About the Authors: Kris Balderston serves as Special Representative for the Secretary of State's Global Partnerships Initiative, and Jacob Moss serves as U.S. Coordinator for the Global Alliance for Clean Cookstoves.
On Wednesday, the world's leading general medical journal The Lancet released a major new report which estimates that household air pollution attributed to cooking over open fires or basic cookstoves causes the premature deaths of approximately four million people annually — many of them women and young children. This number — which includes 3.5 million deaths associated with indoor exposures and another 500,000 deaths from cookstoves' contribution to outdoor air pollution — is more than double previous estimates and underscores the need to renew efforts to prevent these deaths.

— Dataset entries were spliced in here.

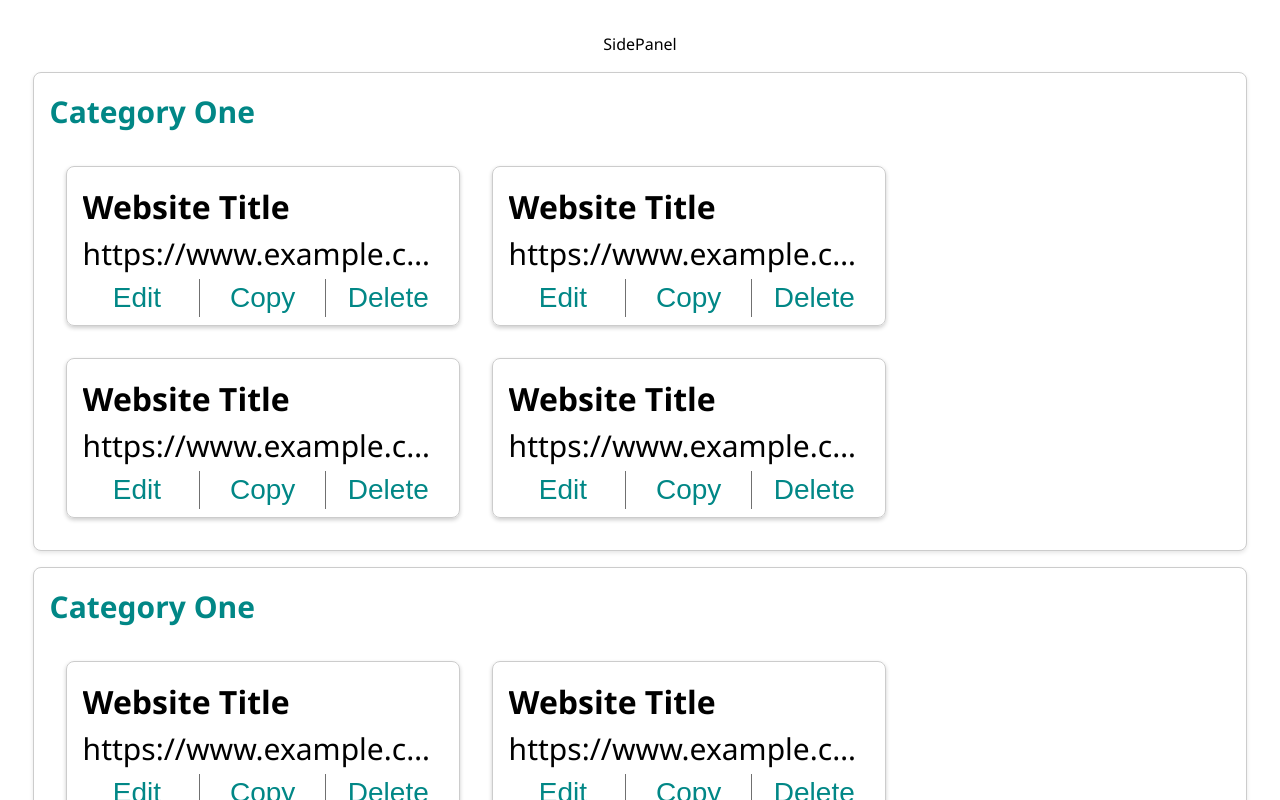
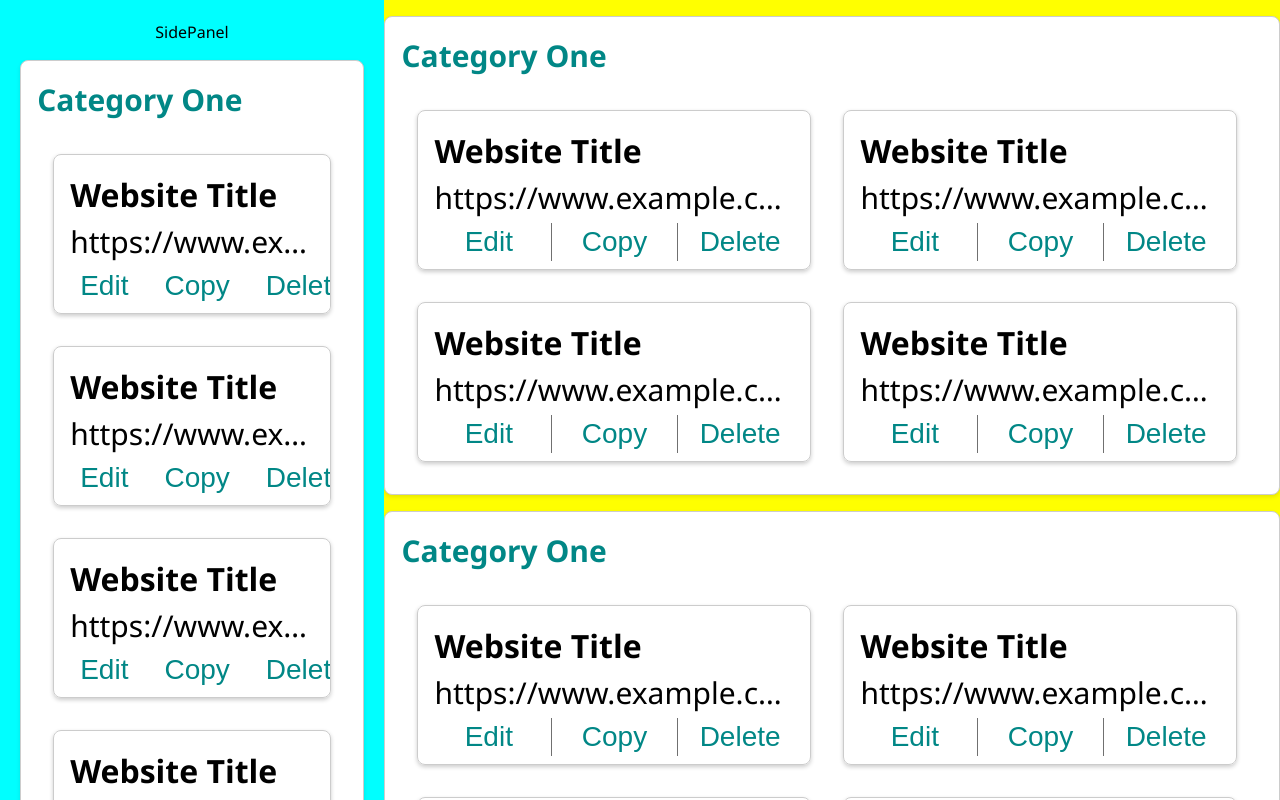
Before and after one commit to SalehK98/myLinks, a React (Vite) app: page / in a window 1280 px wide. Shown: the top 800 px of the page. Built offline with nearby package versions, Linux system fonts and the light colour scheme.

Commit message:
set basic styling for sections

```diff
--- a/src/App.css
+++ b/src/App.css
@@ -1,6 +1,5 @@
 #root {
-  max-width: 1280px;
-  margin: 0 auto;
-  padding: 2rem;
+  /* max-width: 1280px; */
+  /* margin: 0; */
   text-align: center;
 }
--- a/src/index.css
+++ b/src/index.css
@@ -4,10 +4,16 @@
   box-sizing: border-box;
 }
 
-:root {
+:root,
+html,
+body {
   font-family: "Segoe UI", Tahoma, Geneva, Verdana, sans-serif;
   line-height: 1.5;
   font-weight: 400;
+  margin: 0;
+  height: 100%;
+  /* overflow: hidden; */
+  /* scroll-behavior: none; */
 
   /* color-scheme: light dark; */
   /* color: rgba(255, 255, 255, 0.87); */
@@ -20,46 +26,13 @@
   /* -webkit-text-size-adjust: 100%; */
 }
 
-/* a {
-  font-weight: 500;
-  color: #646cff;
-  text-decoration: inherit;
-}
-a:hover {
-  color: #535bf2;
-} */
-
-body {
-  margin: 0;
+/* body { */
+/* margin: 0;
   display: flex;
   place-items: center;
   min-width: 20rem;
-  min-height: 100vh;
-}
-
-/* h1 {
-  font-size: 3.2em;
-  line-height: 1.1;
-}
-
-button {
-  border-radius: 8px;
-  border: 1px solid transparent;
-  padding: 0.6em 1.2em;
-  font-size: 1em;
-  font-weight: 500;
-  font-family: inherit;
-  background-color: #1a1a1a;
-  cursor: pointer;
-  transition: border-color 0.25s;
-}
-button:hover {
-  border-color: #646cff;
-}
-button:focus,
-button:focus-visible {
-  outline: 4px auto -webkit-focus-ring-color;
-} */
+  min-height: 100vh; */
+/* } */
 
 /* @media (prefers-color-scheme: light) {
   :root {
--- a/src/pages/Home/HomePage.jsx
+++ b/src/pages/Home/HomePage.jsx
@@ -1,13 +1,22 @@
-import React from "react";
 import CategoryBlock from "../../components/CategoryBlock/CategoryBlock";
+import styles from "../../styles/HomePage.module.css";
 
 export default function HomePage() {
   return (
     <>
-      <div>SidePanel</div>
-      <CategoryBlock />
-      <CategoryBlock />
-      <CategoryBlock />
+      <div className={styles.pageContainer}>
+        <div className={styles.sidePanel}>
+          {/* Content for the side panel */}
+          SidePanel
+          <CategoryBlock />
+        </div>
+        <div className={styles.mainContent}>
+          {/* Content for the main content area */}
+          <CategoryBlock />
+          <CategoryBlock />
+          <CategoryBlock />
+        </div>
+      </div>
     </>
   );
 }
--- /dev/null
+++ b/src/styles/HomePage.module.css
@@ -0,0 +1,28 @@
+/* Styles for the entire page */
+.pageContainer {
+  display: flex;
+  /* justify-content: space-between; */
+  /* Adjust as needed */
+  /* padding: 1.25rem; */
+  /* Add spacing around the content */
+  /* width: 99vw; */
+  /* height: 100%; */
+}
+
+/* Styles for the side panel */
+.sidePanel {
+  width: 30%; /* Adjust the width as needed */
+  height: 100vh;
+  padding: 1.25rem; /* Add spacing and styling for the side panel */
+  background-color: aqua;
+  position: sticky; /* Make the side panel sticky */
+  top: 0; /* Stick to the top of the viewport */
+  overflow-y: hidden; /* Add vertical scrolling if the content exceeds viewport height */
+}
+
+/* Styles for the main content area */
+.mainContent {
+  width: 70%;
+  flex-grow: 1; /* Allow the main content to grow and fill the remaining space */
+  background-color: yellow;
+}
```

Three billion people globally rely on solid fuels like wood, charcoal, agricultural waste, animal dung, and coal for household energy needs, often burning them inside their homes in inefficient and poorly ventilated stoves or open fires. Polluting stoves and fuels used indoors expose women and their families to air pollution levels as much as 50 times greater than World Health Organization guidelines for clean air. Household air pollution exposure can cause heart and lung diseases in adults, pneumonia in children, and low birth weight among infants.
Women and children are affected most as they are exposed to high levels of pollution inside the home and often spend several hours every day collecting fuel — time that could be much better spent on schooling or income generating activities such as farming or starting a microenterprise. Even households that purchase (rather than collect) solid fuels can save money by switching to cleaner stoves that are also more fuel-efficient.

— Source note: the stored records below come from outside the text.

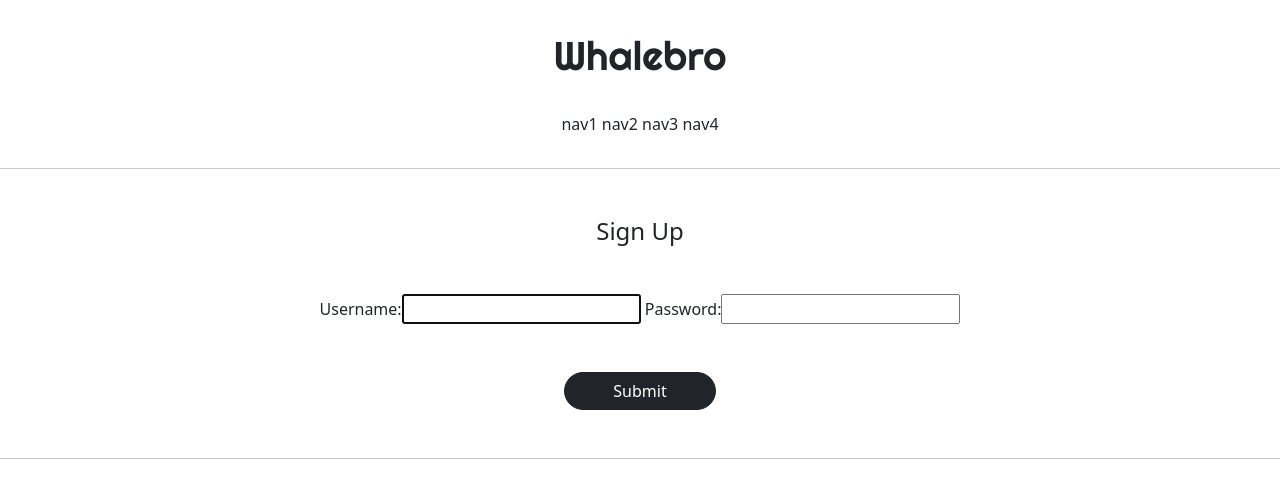
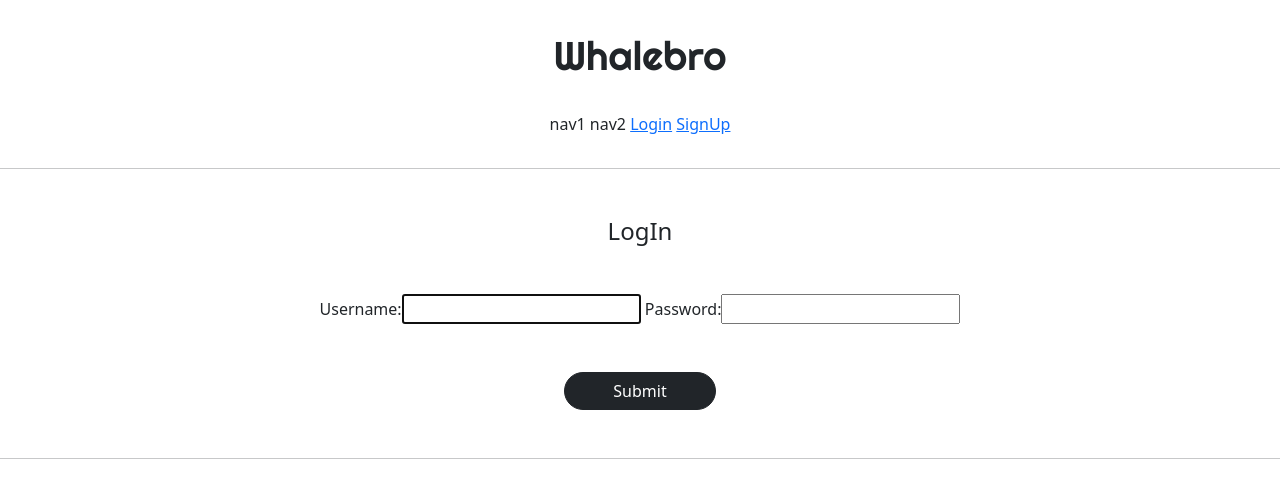
Before and after one commit to tkxksdl2/gis_copy, a Django app: page /accounts/login/ in a window 1280 px wide. Shown: the top 485 px of the page. Run offline with Django 3.2, Linux system fonts and the light colour scheme; parts of the project's set-up code (start-up, migrations or seed data) failed here and were passed over.

Commit message:
gis 07/15 6ban reupload practice 1.

```diff
--- a/accountapp/templates/accountapp/login.html
+++ b/accountapp/templates/accountapp/login.html
@@ -3,7 +3,7 @@
 {% block content %}
     <div class="text-center">
         <div class="m-5">
-            <h4>Sign Up</h4>
+            <h4>LogIn</h4>
         </div>
         <div>
             <form action="{% url 'accountapp:login' %}" method="post">
--- a/templates/header.html
+++ b/templates/header.html
@@ -8,7 +8,17 @@
     <div class="header_button">
         <span>nav1</span>
         <span>nav2</span>
-        <span>nav3</span>
-        <span>nav4</span>
+        {% if not user.is_authenticated %}
+        <span>
+            <a href="{% url 'accountapp:login' %}">Login</a>
+        </span>
+        <span>
+            <a href="{% url 'accountapp:create' %}">SignUp</a>
+        </span>
+        {% else %}
+        <span>
+            <a href="{% url 'accountapp:logout' %}">Logout</a>
+        </span>
+        {% endif %}
     </div>
 </div>
```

The new estimate of the premature deaths due to household air pollution represents a significant increase from previous estimates of two million annual premature deaths. The study in The Lancet cited household air pollution as the fourth worst health risk factor globally, second worst among women and girls, and fifth worst among men and boys. It is the worst of the environmental risk factors affecting health (such as outdoor air pollution and unimproved water sources and sanitation), both globally and in poor regions. It is also the single worst health risk factor in South Asia and second worst in most parts of Sub-Saharan Africa.